Task directions:
Each line of the data that mentions the string "names" needs to be identified and copied.

(Before-and-after change data)
· · · · ·
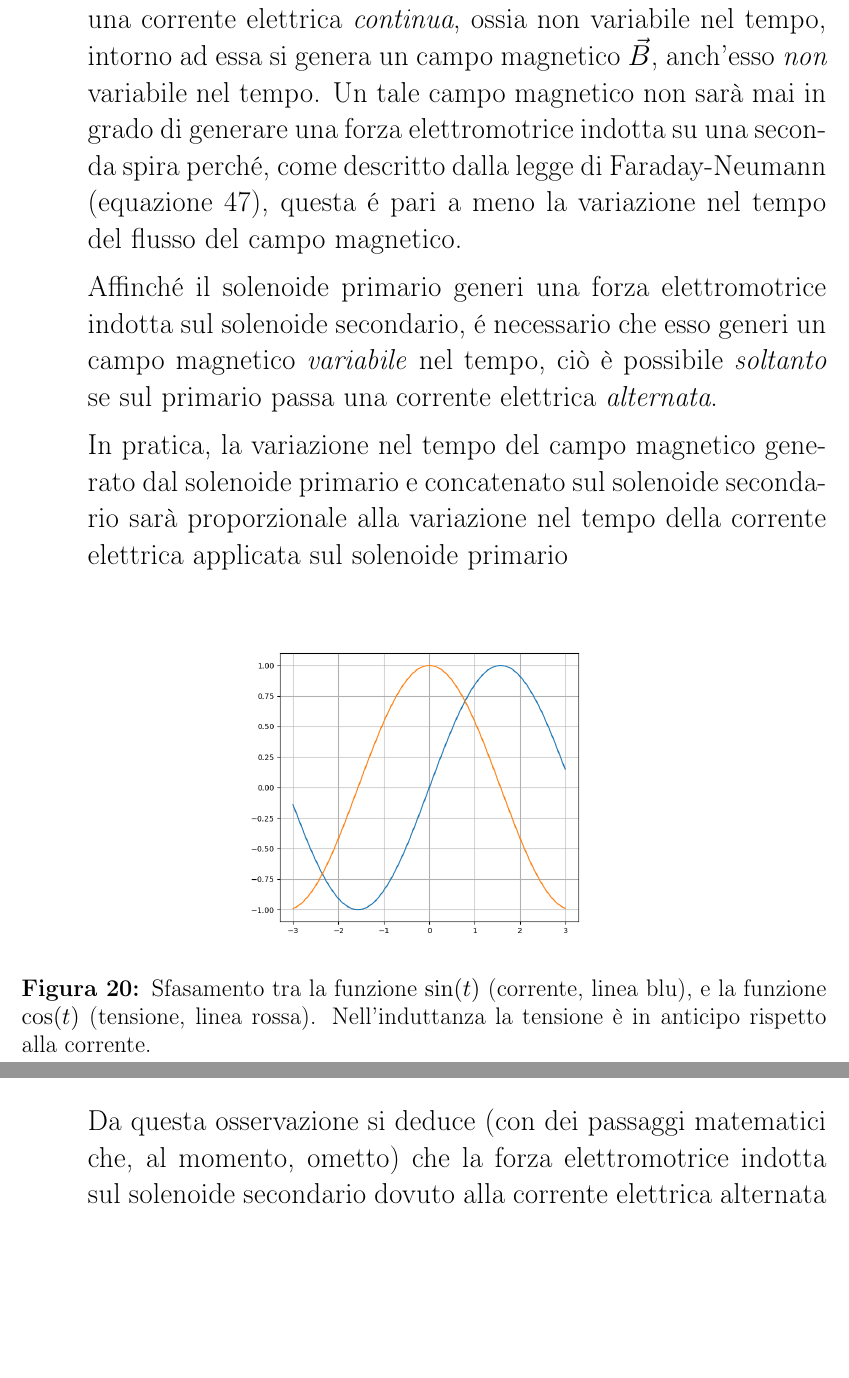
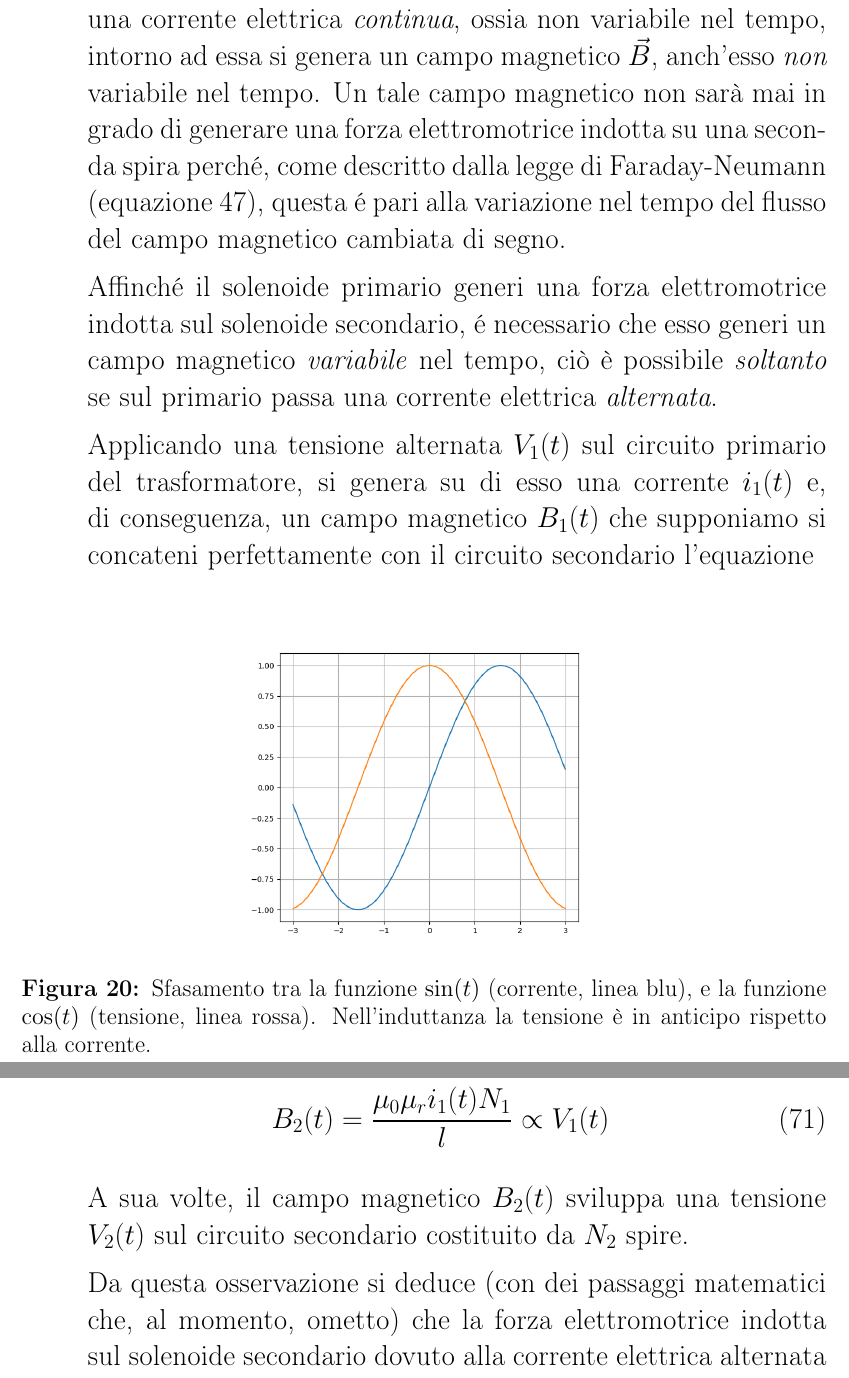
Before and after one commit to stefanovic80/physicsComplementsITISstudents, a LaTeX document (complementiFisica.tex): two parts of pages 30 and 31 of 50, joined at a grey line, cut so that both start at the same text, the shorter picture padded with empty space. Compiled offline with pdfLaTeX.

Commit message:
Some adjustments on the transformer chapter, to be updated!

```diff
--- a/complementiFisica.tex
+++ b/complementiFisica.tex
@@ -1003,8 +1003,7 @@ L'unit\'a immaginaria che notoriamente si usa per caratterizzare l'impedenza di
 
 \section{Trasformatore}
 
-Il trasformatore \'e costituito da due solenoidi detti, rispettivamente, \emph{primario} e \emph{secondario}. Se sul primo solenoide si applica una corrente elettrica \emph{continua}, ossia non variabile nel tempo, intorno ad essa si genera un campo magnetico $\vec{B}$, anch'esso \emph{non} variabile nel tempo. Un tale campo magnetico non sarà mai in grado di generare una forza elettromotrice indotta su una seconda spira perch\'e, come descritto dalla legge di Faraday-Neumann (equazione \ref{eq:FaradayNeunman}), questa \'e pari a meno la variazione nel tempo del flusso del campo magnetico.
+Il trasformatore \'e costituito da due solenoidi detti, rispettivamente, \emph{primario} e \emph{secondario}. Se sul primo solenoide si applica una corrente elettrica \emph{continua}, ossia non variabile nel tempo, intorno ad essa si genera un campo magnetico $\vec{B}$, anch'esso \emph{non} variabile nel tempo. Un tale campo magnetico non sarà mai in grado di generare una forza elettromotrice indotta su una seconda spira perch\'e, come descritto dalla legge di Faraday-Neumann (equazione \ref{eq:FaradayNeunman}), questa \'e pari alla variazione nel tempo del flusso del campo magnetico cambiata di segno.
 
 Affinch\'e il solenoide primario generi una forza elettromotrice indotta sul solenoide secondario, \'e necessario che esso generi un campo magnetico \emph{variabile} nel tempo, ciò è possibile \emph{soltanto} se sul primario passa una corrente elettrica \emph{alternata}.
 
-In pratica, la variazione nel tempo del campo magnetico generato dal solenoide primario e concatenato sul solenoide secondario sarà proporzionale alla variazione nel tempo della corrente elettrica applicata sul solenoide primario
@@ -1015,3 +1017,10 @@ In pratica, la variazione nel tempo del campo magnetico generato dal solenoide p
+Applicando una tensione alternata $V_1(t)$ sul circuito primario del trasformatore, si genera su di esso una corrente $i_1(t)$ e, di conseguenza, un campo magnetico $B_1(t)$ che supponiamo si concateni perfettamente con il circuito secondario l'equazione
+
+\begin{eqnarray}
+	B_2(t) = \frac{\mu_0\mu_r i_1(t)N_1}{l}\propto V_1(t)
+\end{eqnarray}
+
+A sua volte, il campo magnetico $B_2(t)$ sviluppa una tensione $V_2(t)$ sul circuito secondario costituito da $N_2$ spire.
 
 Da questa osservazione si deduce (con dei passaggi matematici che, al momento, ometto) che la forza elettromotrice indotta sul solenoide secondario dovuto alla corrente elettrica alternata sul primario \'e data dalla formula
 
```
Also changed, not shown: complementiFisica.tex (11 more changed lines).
· · · · ·
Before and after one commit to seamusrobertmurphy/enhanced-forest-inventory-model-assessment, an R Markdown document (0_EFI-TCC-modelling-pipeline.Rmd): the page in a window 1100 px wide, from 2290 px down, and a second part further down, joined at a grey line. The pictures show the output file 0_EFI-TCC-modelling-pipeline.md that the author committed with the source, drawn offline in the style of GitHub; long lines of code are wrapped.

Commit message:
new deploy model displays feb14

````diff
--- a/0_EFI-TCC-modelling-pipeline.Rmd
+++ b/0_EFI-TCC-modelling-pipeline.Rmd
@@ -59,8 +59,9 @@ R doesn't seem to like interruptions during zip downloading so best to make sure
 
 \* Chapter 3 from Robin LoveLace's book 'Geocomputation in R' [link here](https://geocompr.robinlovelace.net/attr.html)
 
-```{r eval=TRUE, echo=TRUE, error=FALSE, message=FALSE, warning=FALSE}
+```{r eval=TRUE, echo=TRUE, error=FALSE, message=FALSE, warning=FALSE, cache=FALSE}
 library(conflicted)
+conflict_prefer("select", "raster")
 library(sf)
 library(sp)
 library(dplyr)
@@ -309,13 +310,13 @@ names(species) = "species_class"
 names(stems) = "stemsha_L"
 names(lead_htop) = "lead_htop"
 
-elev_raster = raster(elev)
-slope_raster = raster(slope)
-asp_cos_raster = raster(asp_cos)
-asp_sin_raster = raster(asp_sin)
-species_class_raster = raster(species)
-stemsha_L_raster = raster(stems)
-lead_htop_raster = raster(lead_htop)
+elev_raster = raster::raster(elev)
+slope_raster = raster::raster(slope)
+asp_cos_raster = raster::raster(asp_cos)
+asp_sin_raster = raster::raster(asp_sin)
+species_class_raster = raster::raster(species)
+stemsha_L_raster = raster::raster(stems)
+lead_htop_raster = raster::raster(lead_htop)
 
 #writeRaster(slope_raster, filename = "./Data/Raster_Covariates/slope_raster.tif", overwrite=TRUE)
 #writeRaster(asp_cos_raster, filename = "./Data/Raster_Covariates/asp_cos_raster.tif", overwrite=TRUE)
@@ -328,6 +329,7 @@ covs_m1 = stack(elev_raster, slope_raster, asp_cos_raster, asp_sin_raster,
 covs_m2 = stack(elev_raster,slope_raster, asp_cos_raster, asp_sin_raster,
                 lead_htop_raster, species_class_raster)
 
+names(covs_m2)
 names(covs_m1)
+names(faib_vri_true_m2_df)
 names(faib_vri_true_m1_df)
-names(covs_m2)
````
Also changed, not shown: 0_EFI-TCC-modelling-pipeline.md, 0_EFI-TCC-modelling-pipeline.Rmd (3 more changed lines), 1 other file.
· · · · ·
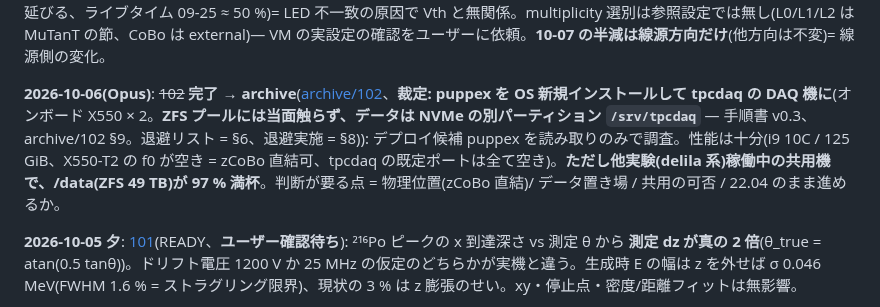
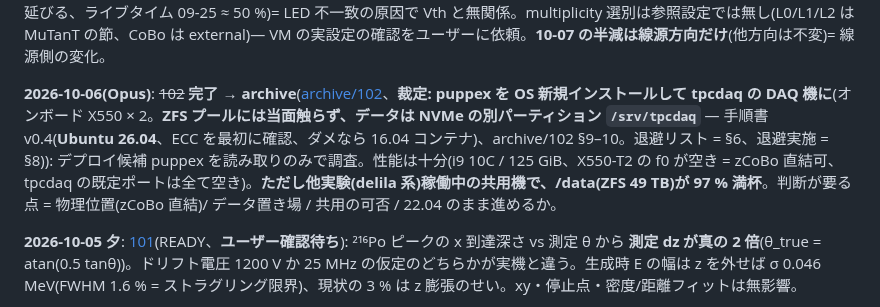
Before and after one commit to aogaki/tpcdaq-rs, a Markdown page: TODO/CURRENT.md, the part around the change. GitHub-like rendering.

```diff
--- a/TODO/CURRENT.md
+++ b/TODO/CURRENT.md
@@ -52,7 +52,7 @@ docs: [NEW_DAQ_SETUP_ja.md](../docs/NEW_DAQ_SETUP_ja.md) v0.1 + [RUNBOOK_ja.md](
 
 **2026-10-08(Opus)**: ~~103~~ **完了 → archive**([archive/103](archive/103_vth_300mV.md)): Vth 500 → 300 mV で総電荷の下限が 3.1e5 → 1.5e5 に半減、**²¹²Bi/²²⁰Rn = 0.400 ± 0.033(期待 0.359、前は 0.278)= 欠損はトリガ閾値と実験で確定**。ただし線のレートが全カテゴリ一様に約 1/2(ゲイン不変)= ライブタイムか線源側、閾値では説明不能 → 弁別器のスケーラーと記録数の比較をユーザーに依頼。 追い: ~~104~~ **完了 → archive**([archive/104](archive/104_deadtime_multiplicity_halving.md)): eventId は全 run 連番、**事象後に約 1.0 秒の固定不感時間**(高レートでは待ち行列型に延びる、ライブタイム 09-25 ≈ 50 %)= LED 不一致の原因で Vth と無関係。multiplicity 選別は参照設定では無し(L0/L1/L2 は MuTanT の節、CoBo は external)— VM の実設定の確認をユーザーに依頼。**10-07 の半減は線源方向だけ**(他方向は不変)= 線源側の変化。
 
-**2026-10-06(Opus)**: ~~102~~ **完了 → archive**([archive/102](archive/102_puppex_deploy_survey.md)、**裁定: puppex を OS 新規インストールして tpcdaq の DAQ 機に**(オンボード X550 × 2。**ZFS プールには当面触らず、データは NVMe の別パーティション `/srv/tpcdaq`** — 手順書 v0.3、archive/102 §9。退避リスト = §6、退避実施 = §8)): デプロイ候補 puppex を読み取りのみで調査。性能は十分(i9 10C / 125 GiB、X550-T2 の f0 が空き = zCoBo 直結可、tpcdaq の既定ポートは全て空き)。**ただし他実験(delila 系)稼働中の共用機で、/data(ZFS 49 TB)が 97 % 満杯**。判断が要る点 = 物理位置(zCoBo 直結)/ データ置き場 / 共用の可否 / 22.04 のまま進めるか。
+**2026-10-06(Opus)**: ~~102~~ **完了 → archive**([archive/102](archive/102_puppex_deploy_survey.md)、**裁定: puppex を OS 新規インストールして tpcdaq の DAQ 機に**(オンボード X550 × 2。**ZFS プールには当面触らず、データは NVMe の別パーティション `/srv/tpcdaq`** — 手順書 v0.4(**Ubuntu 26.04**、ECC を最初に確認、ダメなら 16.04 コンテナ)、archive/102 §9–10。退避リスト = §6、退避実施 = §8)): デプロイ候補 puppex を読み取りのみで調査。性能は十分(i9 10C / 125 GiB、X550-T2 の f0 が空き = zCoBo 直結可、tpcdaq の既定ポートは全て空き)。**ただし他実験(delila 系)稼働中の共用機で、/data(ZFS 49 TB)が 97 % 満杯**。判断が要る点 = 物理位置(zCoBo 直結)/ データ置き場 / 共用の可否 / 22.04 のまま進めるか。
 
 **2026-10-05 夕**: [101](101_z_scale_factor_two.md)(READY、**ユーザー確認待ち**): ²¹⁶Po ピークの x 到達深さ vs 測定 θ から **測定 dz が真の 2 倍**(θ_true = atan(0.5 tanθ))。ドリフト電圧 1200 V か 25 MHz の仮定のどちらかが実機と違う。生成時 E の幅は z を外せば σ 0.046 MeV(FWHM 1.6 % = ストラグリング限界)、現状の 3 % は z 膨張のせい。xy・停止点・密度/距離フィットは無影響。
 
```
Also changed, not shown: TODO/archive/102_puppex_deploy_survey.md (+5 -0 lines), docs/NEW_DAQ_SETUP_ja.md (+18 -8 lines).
· · · · ·
Exercise response:
@@ -309,13 +310,13 @@ names(species) = "species_class"
 names(stems) = "stemsha_L"
 names(lead_htop) = "lead_htop"
+names(covs_m2)
 names(covs_m1)
+names(faib_vri_true_m2_df)
 names(faib_vri_true_m1_df)
-names(covs_m2)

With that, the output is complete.